The first thing is obvious: these singings last only 2 hours or so, rather than all day, and they occur monthly rather than annually. Usually those who attend are drawn from the immediate geographic area, rather than from all over as for the big annual all-day singings. Loaner books are always available at these singings, so visitors and the merely curious may drop in and find out what the singing is like without making an investment in a book (about $15).
--The monthly singings often employ both the Denson edition and the Cooper edition of The Sacred Harp (with loaners for both available). Occasionally other shapenote books will be sung from. Monthly singings are also the place for local composers to try out their compositions with the class.

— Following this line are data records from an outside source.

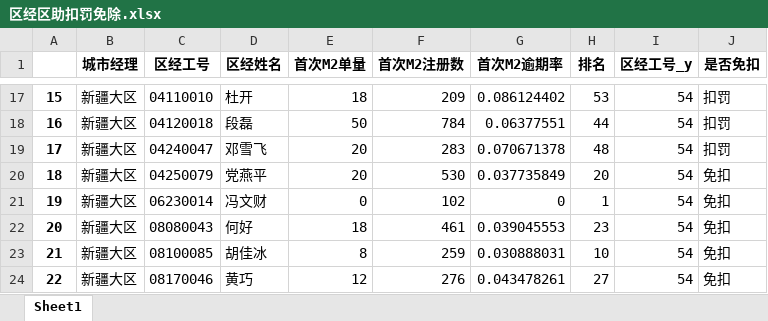
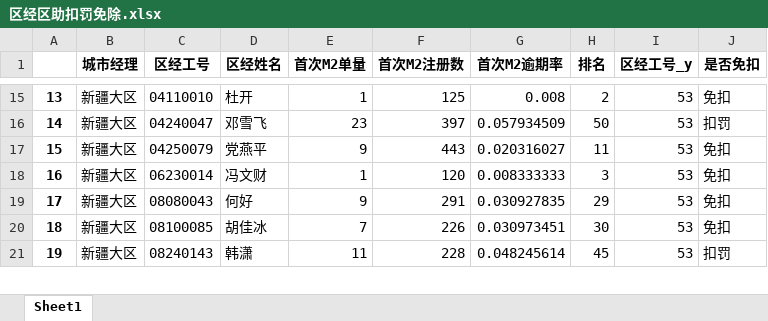
Before and after one commit to lihuat/phkj_Mannager, an Excel workbook: 输出/区经区助扣罚免除.xlsx, sheet Sheet1, drawn as a sheet; only a part is shown, gaps mark what is left out; values as stored, in another font and other column widths than the file's, no borders; removed rows and columns are numbered as before the commit, all else as after; the diff covers the shown part only; the diff names each change by its address in the sheet, - before the commit and + after, or states it on an @@ line.

```diff
--- a/输出/区经区助扣罚免除.xlsx (sheet Sheet1)
+++ b/输出/区经区助扣罚免除.xlsx (sheet Sheet1)
@@ column A renumbered between rows 4 and 119 @@
-E15 (首次M2单量): 18
+E15 (首次M2单量): 1
-F15 (首次M2注册数): 209
+F15 (首次M2注册数): 125
-G15 (首次M2逾期率): 0.086124402
+G15 (首次M2逾期率): 0.008
-H15 (排名): 53
+H15 (排名): 2
-I15 (区经工号_y): 54
+I15 (区经工号_y): 53
-J15 (是否免扣): 扣罚
+J15 (是否免扣): 免扣
-row 18: 16 | 新疆大区 | 04120018 | 段磊 | 50 | 784 | 0.06377551 | 44 | 54 | 扣罚
-E16 (首次M2单量): 20
+E16 (首次M2单量): 23
-F16 (首次M2注册数): 283
+F16 (首次M2注册数): 397
-G16 (首次M2逾期率): 0.070671378
+G16 (首次M2逾期率): 0.057934509
-H16 (排名): 48
+H16 (排名): 50
-I16:I20 (区经工号_y): 54
+I16:I20 (区经工号_y): 53
-E17 (首次M2单量): 20
+E17 (首次M2单量): 9
-F17 (首次M2注册数): 530
+F17 (首次M2注册数): 443
-G17 (首次M2逾期率): 0.037735849
+G17 (首次M2逾期率): 0.020316027
-H17 (排名): 20
+H17 (排名): 11
-E18 (首次M2单量): 0
+E18 (首次M2单量): 1
-F18 (首次M2注册数): 102
+F18 (首次M2注册数): 120
-G18 (首次M2逾期率): 0
+G18 (首次M2逾期率): 0.008333333
-H18 (排名): 1
+H18 (排名): 3
-E19 (首次M2单量): 18
+E19 (首次M2单量): 9
-F19 (首次M2注册数): 461
+F19 (首次M2注册数): 291
-G19 (首次M2逾期率): 0.039045553
+G19 (首次M2逾期率): 0.030927835
-H19 (排名): 23
+H19 (排名): 29
-E20 (首次M2单量): 8
+E20 (首次M2单量): 7
-F20 (首次M2注册数): 259
+F20 (首次M2注册数): 226
-G20 (首次M2逾期率): 0.030888031
+G20 (首次M2逾期率): 0.030973451
-H20 (排名): 10
+H20 (排名): 30
-row 24: 22 | 新疆大区 | 08170046 | 黄巧 | 12 | 276 | 0.043478261 | 27 | 54 | 免扣
+row 21: 19 | 新疆大区 | 08240143 | 韩潇 | 11 | 228 | 0.048245614 | 45 | 53 | 扣罚
```
Also changed, not shown: 4 added rows, 11 removed rows and 517 edited cells elsewhere in this sheet, M2+追回/M2+追回.xlsx, 输出/区域经理单笔退还.xlsx, 6 other files.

-- Monthly singings are often called "practice singings", as they are much less formal and the pace can be (though it doesn't have to be) much slower than at the all-day singings. If the trebles, for example, need to sing their part to a given song twice, time is often taken at the monthly singings to let them do that. Sometimes it's hard to distinguish a "practice singing" from a singing school, and at other times everyone just jells and the afternoon or evening feels like a big all-day singing in intensity.
-- Unlike the all-day singings, these events are not opened and closed with prayer, and most of the time the numbers of singers are few enough that leaders lead from their seats rather than standing.
Because those with the skill to pitch a song without mechanical aids are few, and there are lots of monthly singings, the pitching is often done with the judicious use of pitch pipes or tuning forks (guided by the same sense of where the key ought to be, however, as is employed at the all-day singings).
-- A very few of the monthly singings here in the Pacific Northwest have no structure in who chooses songs; most employ some technique such as "going around the square clockwise" to ensure that everyone present gets a chance to choose a song, even visitors!
-- Attendance isn't taken, but the social aspects are not neglected and singers often become good friends and absences are noticed. "Religion and politics get left at the door; we're here to sing" is a tradition upheld even at the monthly singings and this allows a quite disparate group of people to mingle and share a love of this music all without the tensions that might otherwise erupt.
-- There's no potluck meal, usually, and singers bring their own beverages/water bottles.
-- Many of the monthly singings are held at local churches because those tend to have better acoustics than private living rooms and are available. Many of them charge the singers a small fee to cover lights and heat, and so there is often a hat passed at the monthly singing to cover this fee.
-- Those lucky enough to live close to several monthly singings can attend them all and thus get to sing more than once a month. There's no rule says you have to attend only one, or every time.